Miami is a megacity in Florida's southeastern area. This city has more to offer than pristine coastlines, great nightlife, and perfect weather. When talking about a city as popular as Miami, it's worth knowing more than regular guidelines offer. Today we are exploring the most interesting, vibrant, and exciting areas in and around Miami.
Most people have heard about the iconic areas we'll be talking about today. However, understanding how they actually fit together is a different story as many popular areas are districts or neighborhoods with larger but equally well-known ones. Leading position in our top occupies one of the best beaches worldwide, known as Miami Beach.
Technically, Miami Beach is a city in its own occupying both natural and man-made barrier islands, separated by the city of Miami by Biscayne Bay. Miami Beach actually comprises many areas, districts, and neighborhoods we will be discussing today. This is where many people want to spend most of their time, particularly sun-seekers and those looking for the classic beach vacation.
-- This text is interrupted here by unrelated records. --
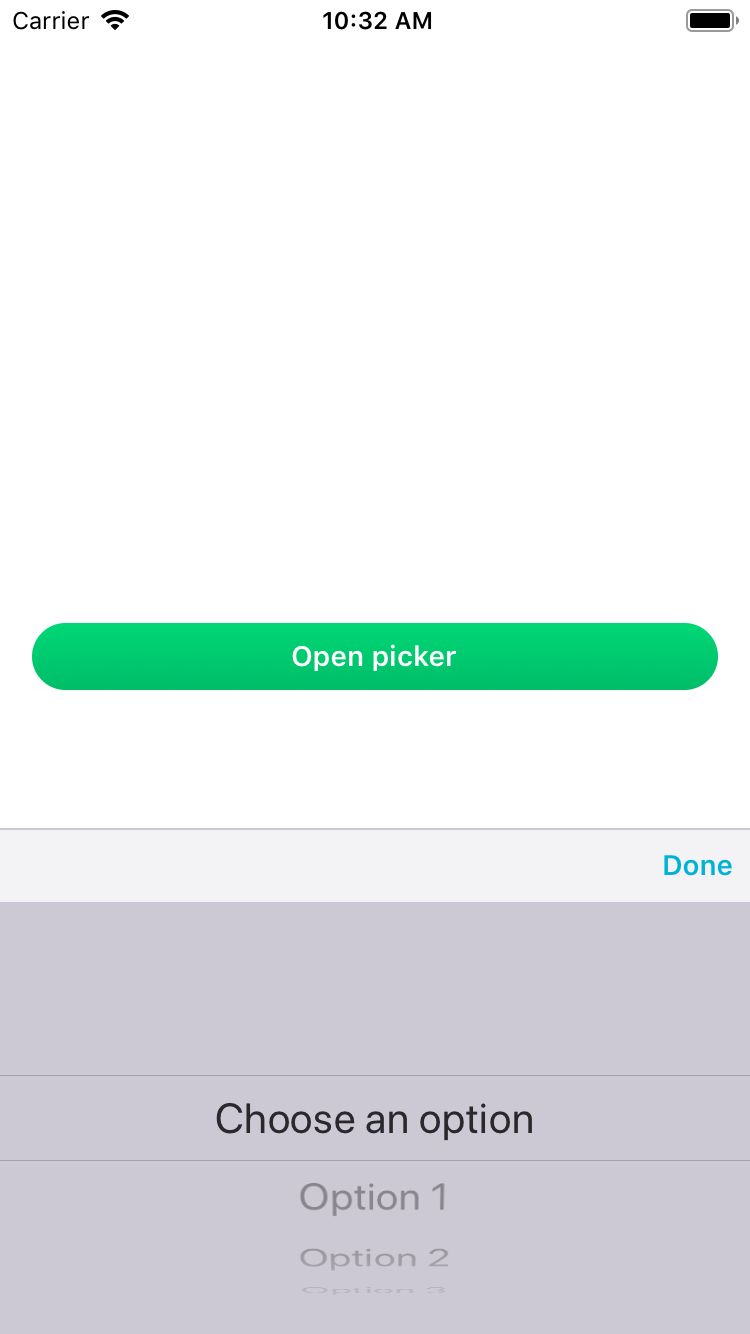
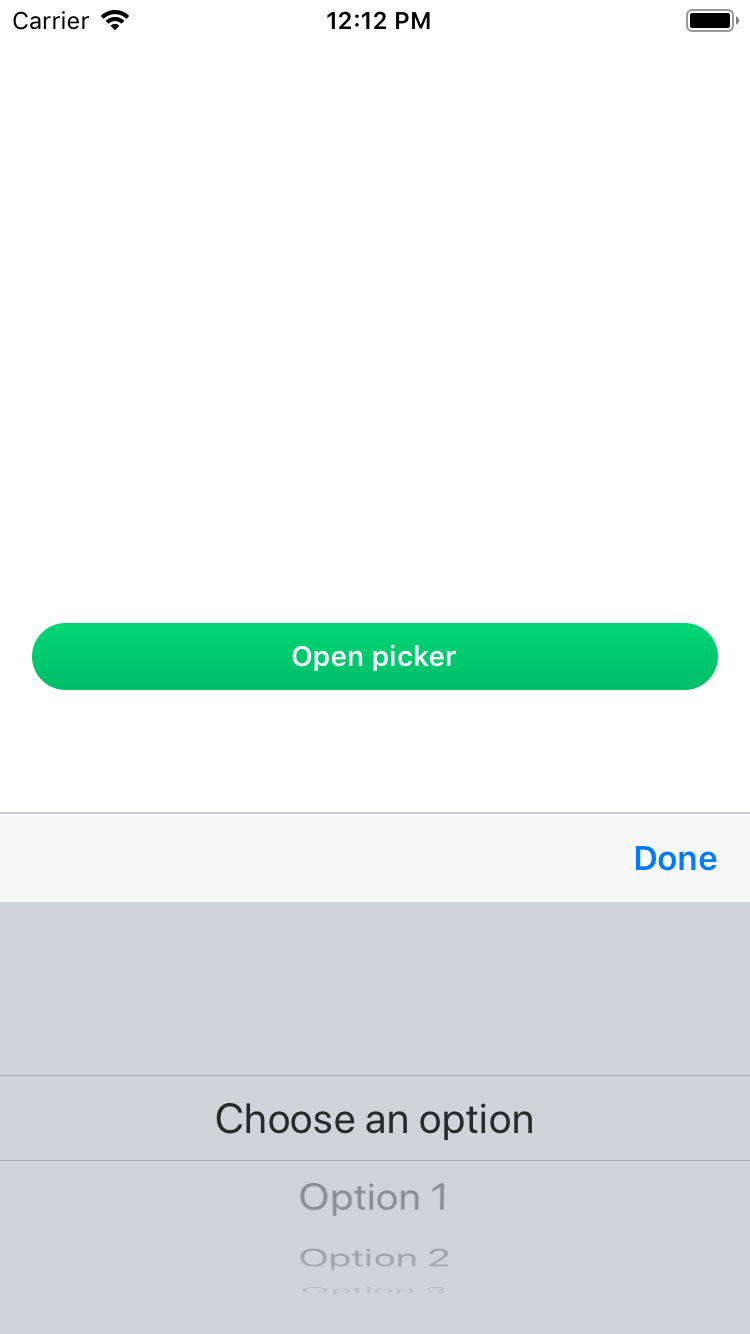
[BPK-2159] Make iOS picker accessory view match default iOS styles

Changed region(s): [[0.828, 0.6147, 0.9813, 0.6762], [0.4293, 0.0, 0.5827, 0.0307]]

diff --git a/packages/react-native-bpk-component-picker/src/BpkPickerMenu.ios.js b/packages/react-native-bpk-component-picker/src/BpkPickerMenu.ios.js
@@ -28,17 +28,19 @@ import {
 } from 'react-native';
 import PropTypes from 'prop-types';
 import BpkButtonLink from 'react-native-bpk-component-button-link';
-import {
-  colorGray50,
-  colorGray200,
-  spacingSm,
-  spacingMd,
-} from 'bpk-tokens/tokens/base.react.native';
+import { colorGray200, spacingBase } from 'bpk-tokens/tokens/base.react.native';
 import {
   PICKER_MENU_PROP_TYPE,
   PICKER_MENU_DEFAULT_PROPS,
   type PickerMenuProps,
 } from './common-types';
+
+// Set to match built-in input accessory views in iOS.
+const IOS_INPUT_ACCESSORY_VIEW_BACKGROUND_COLOR = '#f9f9f9';
+const IOS_INPUT_ACCESSORY_VIEW_HEIGHT = 45;
+const IOS_INPUT_ACCESSORY_VIEW_DONE_LABEL_COLOR = '#007aff';
+const IOS_INPUT_ACCESSORY_VIEW_DONE_LABEL_FONT_SIZE = 17;
+const IOS_PICKER_MODAL_BACKGROUND_COLOR = '#d0d4da';
 
 const styles = StyleSheet.create({
   dismissOverlay: {
@@ -47,19 +49,24 @@ const styles = StyleSheet.create({
   modal: {
     flexDirection: 'column',
     width: '100%',
-    backgroundColor: colorGray200,
+    backgroundColor: IOS_PICKER_MODAL_BACKGROUND_COLOR,
     position: 'absolute',
     bottom: 0,
   },
   modalHeader: {
     flex: 1,
-    paddingVertical: spacingSm * 0.5,
-    paddingHorizontal: spacingMd,
+    paddingHorizontal: spacingBase,
     flexDirection: 'row',
-    backgroundColor: colorGray50,
+    backgroundColor: IOS_INPUT_ACCESSORY_VIEW_BACKGROUND_COLOR,
     borderTopWidth: 1, // eslint-disable-line backpack/use-tokens
     borderColor: colorGray200,
     justifyContent: 'flex-end',
+    height: IOS_INPUT_ACCESSORY_VIEW_HEIGHT,
+    alignItems: 'center',
+  },
+  doneLabel: {
+    color: IOS_INPUT_ACCESSORY_VIEW_DONE_LABEL_COLOR,
+    fontSize: IOS_INPUT_ACCESSORY_VIEW_DONE_LABEL_FONT_SIZE,
   },
 });
 
@@ -97,6 +104,7 @@ const BpkPickerMenu = (props: Props) => {
             onPress={onClose}
             textProps={{
               allowFontScaling: false,
+              style: styles.doneLabel,
             }}
           />
         </View>

diff --git a/UNRELEASED.md b/UNRELEASED.md
@@ -1,1 +1,6 @@
 # Unreleased
+
+**Fixed**
+
+- react-native-bpk-component-picker:
+  - (iOS only) The accessory view above the picker now uses the default iOS styles to match other inputs
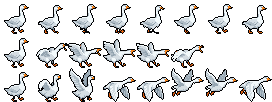
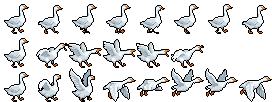
Goose fly row cell 5: the wings-level stroke by rule (wings off the belly, one wing level on the back, feet tucked, ink closed)
Claude-Session: https://claude.ai/code/session_01XkeHCjP6hqrE6SQGDYHeYV

Changed region(s): [[0.5, 0.8824, 0.6176, 1.0], [0.5294, 0.7647, 0.5882, 0.8235]]

diff --git a/tools/fix_goose_fly.py b/tools/fix_goose_fly.py
@@ -13,6 +13,8 @@ The walk and hiss rows are not touched.
      shows is the near wing opening behind the back, the take-off into cell 3's wings up.
   5. (round 2) cells 2 and 3: the black stub off the beak (x 25-28 of the beak row and one pixel under it) taken out;
      the beak is a 2 x 2 orange tip closed with the ink, like the walk frames.
+  7. (night 6 Nov, cp fix round 1) cell 5: the wings-level stroke (the wings under the belly off, one wing level along
+     the back), so the loop is down, level, up, up, down instead of down, down, up, up, down.
   6. (night 6 Nov, cp track) cell 1 (the stand before take-off): the 2 px blotch asset_qa flags (x 9-10, y 90) to its ring.
 Run from the repo root on the original (art/source/goose/goose_before.png is kept): python3 tools/fix_goose_fly.py"""
 import json, os, shutil
@@ -54,6 +56,40 @@ for c, r in ((2, 8), (3, 9)):
         a[cpx(c, x, r - 1)] = INK if not a[cpx(c, x, r - 1)][3] or x >= 25 else a[cpx(c, x, r - 1)]
         a[cpx(c, x, r + 2)] = INK
     for x in range(27, 30): a[cpx(c, x, r + 2)] = 0
+# 7. (night 6 Nov, cp fix round 1; review cp_goose_fly: "frames 4 and 5 are near twins") cell 5 becomes the wings-level
+#    stroke between the down (cell 4) and up (cells 6-7) frames: from cell 5's glide, the two wings hanging under the
+#    belly (rows 22 and down) are taken off, the feet tucked under the tail as in cell 6, the belly closed with the ink;
+#    the near wing is laid level along the back, seen edge-on: a band over the back (rows 11-13, x 7-19) in the
+#    wing's own greys (lit top, mid, the dark primaries at its back end), closed with the ink.
+def P(x, y): return 68 + y, 4 * 34 + x                       # cell 5, x and y in the cell
+INK5 = INK
+G = {k: before[68 + y, 4 * 34 + x].copy() for k, (x, y) in {'1': (2, 19), '2': (3, 19), '3': (12, 14), '7': (8, 15)}.items()}
+for y in range(22, 34):
+    for x in range(0, 34): a[P(x, y)] = 0
+for y in range(23, 29):                                         # the feet tucked under the tail, as in cell 6 (1 row up)
+    for x in range(0, 12):
+        q = before[68 + y, 5 * 34 + x]
+        if q[3]: a[P(x, y - 1)] = q
+for x in range(1, 23):                                          # the belly's ink under the last body pixel
+    ys = [y for y in range(10, 22) if a[P(x, y)][3]]
+    if ys and not (a[P(x, ys[-1])][:3] == INK5[:3]).all():
+        a[P(x, ys[-1] + 1)] = INK5
+BAND = {11: (10, 16, None), 12: (8, 18, '3'), 13: (7, 19, '2')}
+for y, (x0, x1, c) in BAND.items():
+    for x in range(x0, x1 + 1):
+        edge = x in (x0, x1) or c is None
+        a[P(x, y)] = INK5 if edge else (G['7'] if x <= x0 + 3 else G[c])
+for x in range(8, 19): a[P(x, 14)] = G['1'] if x <= 11 else a[P(x, 14)]   # the wing's shade on the back
+for _ in range(1):                                              # the ink closed round every edge of the new cell 5
+    add = []
+    for y in range(34):
+        for x in range(34):
+            if a[P(x, y)][3]: continue
+            for dx, dy in ((1, 0), (-1, 0), (0, 1), (0, -1)):
+                if 0 <= x + dx < 34 and 0 <= y + dy < 34:
+                    q = a[P(x + dx, y + dy)]
+                    if q[3] and not (q[:3] == INK[:3]).all(): add.append((x, y)); break
+    for x, y in add: a[P(x, y)] = INK
 Image.fromarray(a).save(F)
 px = [[int(x), int(y), '#%02x%02x%02x%02x' % tuple(int(v) for v in a[y, x])] for y, x in zip(*np.nonzero((a != before).any(-1)))]
 json.dump({'asset': 'goose', 'base': SRC + 'goose_before.png (the file as on preview/05nov-night)',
Art Deco Historic District
This beautiful district is home to 960 historical buildings, making it the highest concentration of structure in the Art Deco style found anywhere in the nation. The South Beach area first experienced a development boom in the 1920s. Nowadays, the distinctive architectural style gives the historic district a vintage feel making the nightlife feel like you are back in time.
Miami Beach can effectively be broken down into three sections: North Beach, Mid Beach, and South Beach. The North Beach is the least touristy skewing more residential. The mid beach is much like its name suggests a transitional point that is nonetheless worth a visit, especially the Faena District. The South beach occupies the southernmost section of Miami Beach, where most visitors will be headed. South beach begins south of Dade Boulevard and is the cultural and nightlife hub of Miami Beach. The streets are packed with restaurants, bars, and retailers, and the area is very pedestrian and bike-friendly. Thus, if you are looking for Miami Beach energy, this is where you'll find it.
Downtown Miami occupies almost the entire city center, including the entertainment and historic districts and the Government Center. Downtown is a unique blend of old and new, such as Skyscrapers from various decades sharing the same space. It makes for an interesting sky resting and allows the visitors to trace the history and development of the area. Also, be sure to check out Bayfront Park that is perfect for a relaxing stroll day or evening.
Just south of the Central Business separated by the Miami River lies Brickell, one of Miami's busiest, trendiest, and one of the most important neighborhoods. Once upon a time, Brickell was the Millionaire's Row of Miami, home to a wide assortment of opulent mansions in private homes. Over the decades, however, mansions have been replaced with high-rises. It's actually the densely populated and fastest-growing neighborhood in the city, earning the nickname Manhattan of the South. If you have got the cash, stay in one of the luxury hotels or visit destination restaurants like Zuma, Komodo, or Obra Kitchen Table. Shopaholics will definitely want to check out Brickell city center - a veritable shopper's paradise.
Looking to get away from the beach for a bit, but fine dining, upscale cocktail bars, and modern architecture aren't really your thing, a Little Havana is the answer. Influenced by the Cuban culture, Little Havana has become one of the best places to get good music and food. People from all across Latin America have been drawn to the neighborhood, making the area's cultural offerings notably diverse. This is one of the warmest and most inviting parts of Miami.
Everglades National Park
Before continuing our Miami tour, let's take a short trip outside the city to appreciate some of the unique surrounding natural beauty. The Everglades National Park, a protected area of tropical land, is the largest of its kind in the country. Guesting half and one million visitors from everywhere each year. Walk along the Anhinga Trail, climb the observation tower to get a bird' s-eye view of the pristine wilderness. Go out by boat or kayak, possibly spot some of the local wildlife up-close.
Technically, Coral Gables is its own distinct city with a population of about 50.000 people located just four miles from Miami International Airport; it really feels like a part of Miami. Known as the city of beautiful, Coral Gables lives up to its reputation. What is more important, the city is very pedestrian-friendly, coated with parks and green areas such as Fairchild Tropical Botanic Garden.
If you are looking for an old neighborhood with a more relaxed vibe, then Coconut Grove is the place where you need to be. If you are a person who likes nighttime party ups, Coconut Grove is what you need to explore. Coconut Grove has been described as an artist village in the jungle. However, the abundance of greenery makes it so that this holds true even against the onslaught of modernity.